Posidonia (Posidonia oceanica), a strictly protected species, is seagrass and endemic to the Mediterranean Sea. Posidonia meadows are considered to be the most important ecosystem of the Mediterranean because of their ecological functions and the ecosystem services they provide. Despite their prevalence, they are threatened by numerous human actions.
Disruption of marine ecosystems by destroying seagrass meadows is associated with seafloor erosion, biodiversity loss, oxygen reduction in seawater etc. These plants are endangered due to many human activities such as numerous fish and shellfish farms, pulling fishing nets along the seabed, concreting and backfilling natural shores, as well as construction in the coastal belt and free anchoring that causes permanent damage to Posidonia meadows. The SASPAS project pays great attention to the problem of free anchoring since even small anchors can destroy large areas of the seabed.
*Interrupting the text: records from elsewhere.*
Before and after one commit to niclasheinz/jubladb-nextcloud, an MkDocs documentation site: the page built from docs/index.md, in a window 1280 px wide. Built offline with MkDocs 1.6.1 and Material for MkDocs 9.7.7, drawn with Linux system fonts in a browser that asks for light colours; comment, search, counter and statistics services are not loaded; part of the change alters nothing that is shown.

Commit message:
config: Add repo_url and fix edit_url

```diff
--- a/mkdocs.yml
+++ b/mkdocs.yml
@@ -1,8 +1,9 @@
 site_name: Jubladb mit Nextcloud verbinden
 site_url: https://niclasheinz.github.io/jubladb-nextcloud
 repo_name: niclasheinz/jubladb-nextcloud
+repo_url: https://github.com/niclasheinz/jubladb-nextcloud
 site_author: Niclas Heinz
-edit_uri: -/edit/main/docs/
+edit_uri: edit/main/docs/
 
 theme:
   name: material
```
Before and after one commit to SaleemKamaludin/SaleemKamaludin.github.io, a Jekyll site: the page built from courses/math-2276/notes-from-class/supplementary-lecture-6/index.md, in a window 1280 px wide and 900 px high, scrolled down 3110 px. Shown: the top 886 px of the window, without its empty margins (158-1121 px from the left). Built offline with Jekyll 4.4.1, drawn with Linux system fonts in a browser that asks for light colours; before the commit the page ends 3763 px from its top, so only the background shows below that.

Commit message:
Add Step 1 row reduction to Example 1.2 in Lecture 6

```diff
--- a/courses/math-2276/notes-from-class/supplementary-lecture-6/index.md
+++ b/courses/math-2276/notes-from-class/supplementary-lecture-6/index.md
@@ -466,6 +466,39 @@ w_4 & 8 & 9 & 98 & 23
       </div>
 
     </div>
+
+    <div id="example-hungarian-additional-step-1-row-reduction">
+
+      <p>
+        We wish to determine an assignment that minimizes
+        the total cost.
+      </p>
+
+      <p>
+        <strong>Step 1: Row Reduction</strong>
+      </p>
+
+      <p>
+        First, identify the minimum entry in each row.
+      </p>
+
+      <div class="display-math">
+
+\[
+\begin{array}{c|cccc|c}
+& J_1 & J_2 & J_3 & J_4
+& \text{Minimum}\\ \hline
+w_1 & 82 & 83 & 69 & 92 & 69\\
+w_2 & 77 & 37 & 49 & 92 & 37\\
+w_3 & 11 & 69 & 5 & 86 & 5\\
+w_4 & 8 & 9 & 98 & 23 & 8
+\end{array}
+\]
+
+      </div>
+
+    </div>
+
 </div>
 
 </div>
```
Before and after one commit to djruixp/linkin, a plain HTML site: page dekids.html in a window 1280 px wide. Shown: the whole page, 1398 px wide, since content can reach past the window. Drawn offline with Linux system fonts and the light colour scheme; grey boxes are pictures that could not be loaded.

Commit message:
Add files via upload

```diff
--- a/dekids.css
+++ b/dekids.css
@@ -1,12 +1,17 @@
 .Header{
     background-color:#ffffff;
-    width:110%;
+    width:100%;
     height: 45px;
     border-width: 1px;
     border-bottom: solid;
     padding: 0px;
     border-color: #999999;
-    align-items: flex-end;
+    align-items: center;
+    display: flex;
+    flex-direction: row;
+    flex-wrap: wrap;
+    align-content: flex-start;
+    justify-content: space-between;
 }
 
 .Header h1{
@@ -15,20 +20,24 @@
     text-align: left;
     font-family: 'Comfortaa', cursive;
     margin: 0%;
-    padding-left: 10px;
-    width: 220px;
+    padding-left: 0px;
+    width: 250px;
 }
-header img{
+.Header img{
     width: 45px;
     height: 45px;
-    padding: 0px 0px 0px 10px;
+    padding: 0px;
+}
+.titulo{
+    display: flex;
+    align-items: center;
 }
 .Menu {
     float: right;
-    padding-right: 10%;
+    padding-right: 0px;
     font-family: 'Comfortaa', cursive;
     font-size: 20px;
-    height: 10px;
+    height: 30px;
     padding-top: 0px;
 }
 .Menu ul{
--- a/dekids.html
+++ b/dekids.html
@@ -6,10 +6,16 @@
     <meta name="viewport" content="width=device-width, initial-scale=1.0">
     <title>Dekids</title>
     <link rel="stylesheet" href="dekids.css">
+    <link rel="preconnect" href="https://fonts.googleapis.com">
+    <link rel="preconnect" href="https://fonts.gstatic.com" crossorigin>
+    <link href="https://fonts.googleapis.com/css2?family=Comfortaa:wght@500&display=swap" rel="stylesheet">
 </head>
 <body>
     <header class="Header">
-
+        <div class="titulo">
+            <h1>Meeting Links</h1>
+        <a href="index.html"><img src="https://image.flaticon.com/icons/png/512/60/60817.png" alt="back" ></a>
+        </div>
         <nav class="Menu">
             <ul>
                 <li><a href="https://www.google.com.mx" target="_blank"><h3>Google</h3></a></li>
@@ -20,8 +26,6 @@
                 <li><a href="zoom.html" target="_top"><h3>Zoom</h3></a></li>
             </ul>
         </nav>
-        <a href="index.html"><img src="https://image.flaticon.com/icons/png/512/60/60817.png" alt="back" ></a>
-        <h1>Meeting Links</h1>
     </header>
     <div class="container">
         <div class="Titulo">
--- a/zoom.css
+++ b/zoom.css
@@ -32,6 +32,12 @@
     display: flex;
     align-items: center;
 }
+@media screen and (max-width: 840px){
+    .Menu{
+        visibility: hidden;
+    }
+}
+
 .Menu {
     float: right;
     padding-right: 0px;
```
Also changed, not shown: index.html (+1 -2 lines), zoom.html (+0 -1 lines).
For this purpose, within the INTERREG Italy-Croatia SASPAS project, the implementation of the seagrass monitoring system and collection of monitoring data on an annual basis, installation of environmentally friendly anchoring system (anchorages and simple signal buoys), pilot seagrass transplantation, and establishment of an integrated management system for seagrasses in the Adriatic area (GIS Digital Information Platform (DIP)) as well as the development of proposals for the Integrated Management Program for the Protection of Seagrasses (MSSIMP).
Specific project activities are carried out at three Natura 2000 ecological network sites and are subject to different degrees of anthropogenic pressures: Kornati National Park in Croatia and Panzano Bay (Monfalcone), Brindisi coast, and Dune Costiere Nature Park from Torre Canne to Torre San Leonardo in Italy.
Back in June 2019, monitoring of Posidonia meadows in the area of the Kornati National Park was established, and monitoring of the situation was carried out at two locations – Kravljačica Bay and the bay between Borovnik Island and Balun Island.
To reduce the negative impact of anchoring on the habitats of seagrass Posidonia, during July 2021, a total of 40 environmentally friendly anchoring buoys were set up within the Kornati National Park. Such anchorages have been set up in four bays: Kravljačica, Strižnja, Šipnate and Tomasovac – Suha punta.
In each of these bays, there are 10 anchorages for vessels up to 16 meters in length. Given that in the Kornati National Park, Posidonia meadows are under great pressure due to many years of uncontrolled free anchoring, the installation of buoys for mooring vessels will prevent free anchoring and thus reduce the threat to seagrass on the seafloor within this protected area.
The anchor system, i.e. buoys, is not set in the usual way – by tying the buoy to concrete blocks, but by a different method. A special “anchor” is drilled into the rocky bottom where it remains buried without significant damage to the seabed.
With the successful installation of such an anchor system within the SASPAS project, the realization of the long-term goal of the Kornati National Park has begun, to establish anchorages in all 19 bays and to completely ban free anchoring in the national park.